The first morning I saw the white kid cruiser in my spot I’ll admit I was a bit confused. You see, this spot, well, no one else comes here. Especially before sun up. Nope, this is my parking spot on this empty dirt road with nothing but a lone silo for miles.
I drive precisely two and one half hours to get to this spot. I leave my house at 4 a.m. in order to get here for the sunrise and catch the birds in their pajamas. My alarm is set to go off at 3:45 and I creep around so as not to wake the wife and kids. No one else wants to be awake at this hour, except sometimes a five year old and Obi the wonder dog. Obi knows whats up. There is only one reason to be up this early and his excitement, scampering about and dashing up and down the stairs, all run the risk of destroying my stealth mission out of the neighborhood.
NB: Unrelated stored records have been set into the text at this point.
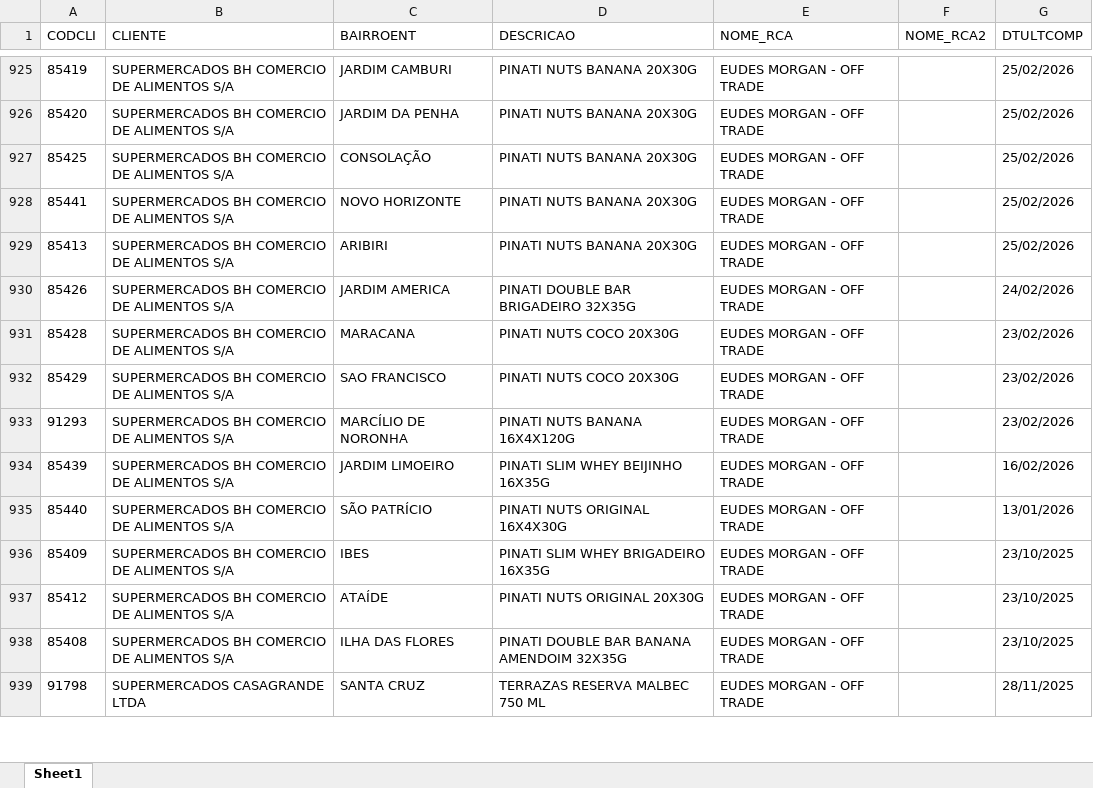
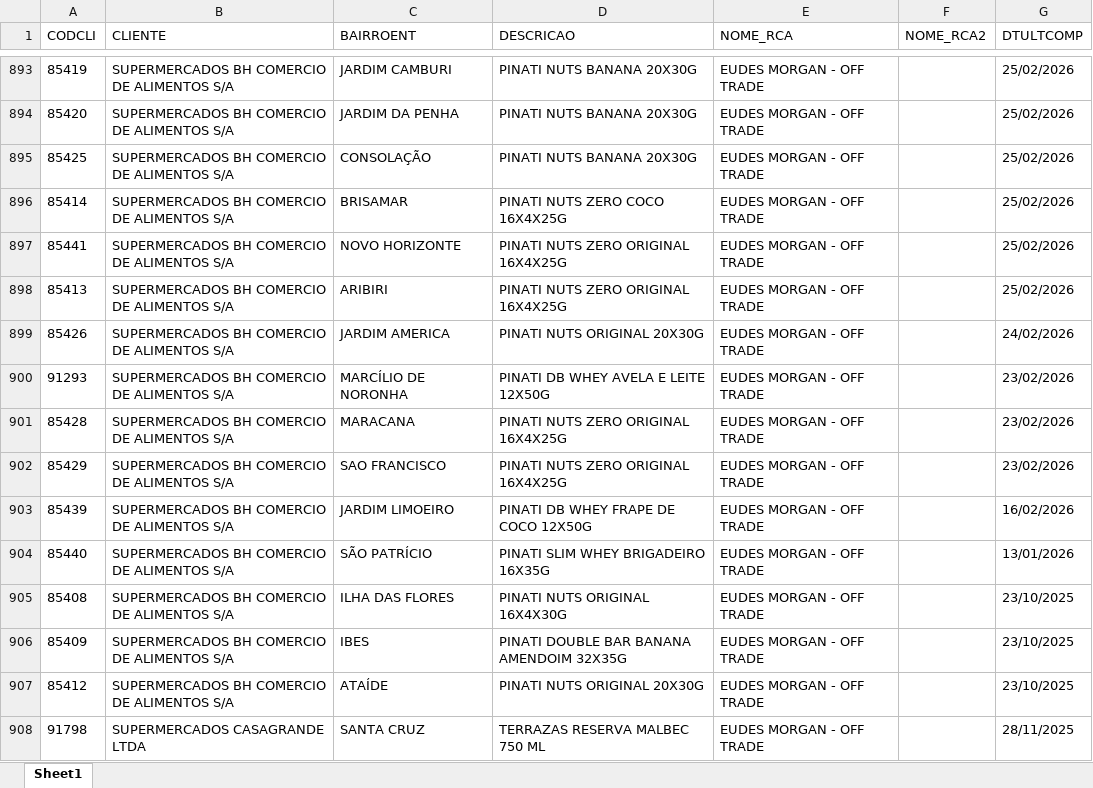
Before and after one commit to leonardocampos-cmd/offtrade, an Excel workbook: nao_positivados_04-2026.xlsx, sheet Sheet1, drawn as a sheet; only a part is shown, gaps mark what is left out; values as stored, in another font and other column widths than the file's, no borders; removed rows and columns are numbered as before the commit, all else as after; the diff covers the shown part only; the diff names each change by its address in the sheet, - before the commit and + after, or states it on an @@ line.

```diff
--- a/nao_positivados_04-2026.xlsx (sheet Sheet1)
+++ b/nao_positivados_04-2026.xlsx (sheet Sheet1)
+row 896: 85414 | SUPERMERCADOS BH COMERCIO DE ALIMENTOS S/A | BRISAMAR | PINATI NUTS ZERO COCO 16X4X25G | EUDES MORGAN - OFF TRADE |  | 25/02/2026
-D897:D898 (DESCRICAO): PINATI NUTS BANANA 20X30G
+D897:D898 (DESCRICAO): PINATI NUTS ZERO ORIGINAL 16X4X25G
-D899 (DESCRICAO): PINATI DOUBLE BAR BRIGADEIRO 32X35G
+D899 (DESCRICAO): PINATI NUTS ORIGINAL 20X30G
+row 900: 91293 | SUPERMERCADOS BH COMERCIO DE ALIMENTOS S/A | MARCÍLIO DE NORONHA | PINATI DB WHEY AVELA E LEITE 12X50G | EUDES MORGAN - OFF TRADE |  | 23/02/2026
-D901:D902 (DESCRICAO): PINATI NUTS COCO 20X30G
+D901:D902 (DESCRICAO): PINATI NUTS ZERO ORIGINAL 16X4X25G
-row 933: 91293 | SUPERMERCADOS BH COMERCIO DE ALIMENTOS S/A | MARCÍLIO DE NORONHA | PINATI NUTS BANANA 16X4X120G | EUDES MORGAN - OFF TRADE |  | 23/02/2026
-D903 (DESCRICAO): PINATI SLIM WHEY BEIJINHO 16X35G
+D903 (DESCRICAO): PINATI DB WHEY FRAPE DE COCO 12X50G
-D904 (DESCRICAO): PINATI NUTS ORIGINAL 16X4X30G
+D904 (DESCRICAO): PINATI SLIM WHEY BRIGADEIRO 16X35G
+row 905: 85408 | SUPERMERCADOS BH COMERCIO DE ALIMENTOS S/A | ILHA DAS FLORES | PINATI NUTS ORIGINAL 16X4X30G | EUDES MORGAN - OFF TRADE |  | 23/10/2025
-D906 (DESCRICAO): PINATI SLIM WHEY BRIGADEIRO 16X35G
+D906 (DESCRICAO): PINATI DOUBLE BAR BANANA AMENDOIM 32X35G
-row 938: 85408 | SUPERMERCADOS BH COMERCIO DE ALIMENTOS S/A | ILHA DAS FLORES | PINATI DOUBLE BAR BANANA AMENDOIM 32X35G | EUDES MORGAN - OFF TRADE |  | 23/10/2025
```
Also changed, not shown: 55 added rows, 79 removed rows, 6 moved rows and 1084 edited cells elsewhere in this sheet, 6 other files.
I quietly make my coffee, load the cooler, gun and dog. Everything else is packed the night before. Sometimes I might check the weather, but this season has been nothing but dry and warm, so I’m banking on more of the same.
First stop is for fuel at the Diamond Shamrock on the way out of town. If the weather isn’t bad, the night guy will come out and chat while I fill up, paying at the pump. He likes to talk and probably gets pretty lonely at this little outpost in the foothills over night. Usually he likes to carry on about the station’s resident cat, whose name I can’t recall. What I do remember are the stories about the cat staring down a mountain lion in the parking lot. Always with the mountain lion story, every morning. With the tank full we’re ready to roll east. Out of the mountains and onto the plains. In two hours as the sun comes up, the mountains won’t be visible in the rear view mirror anymore, not even a vague outline.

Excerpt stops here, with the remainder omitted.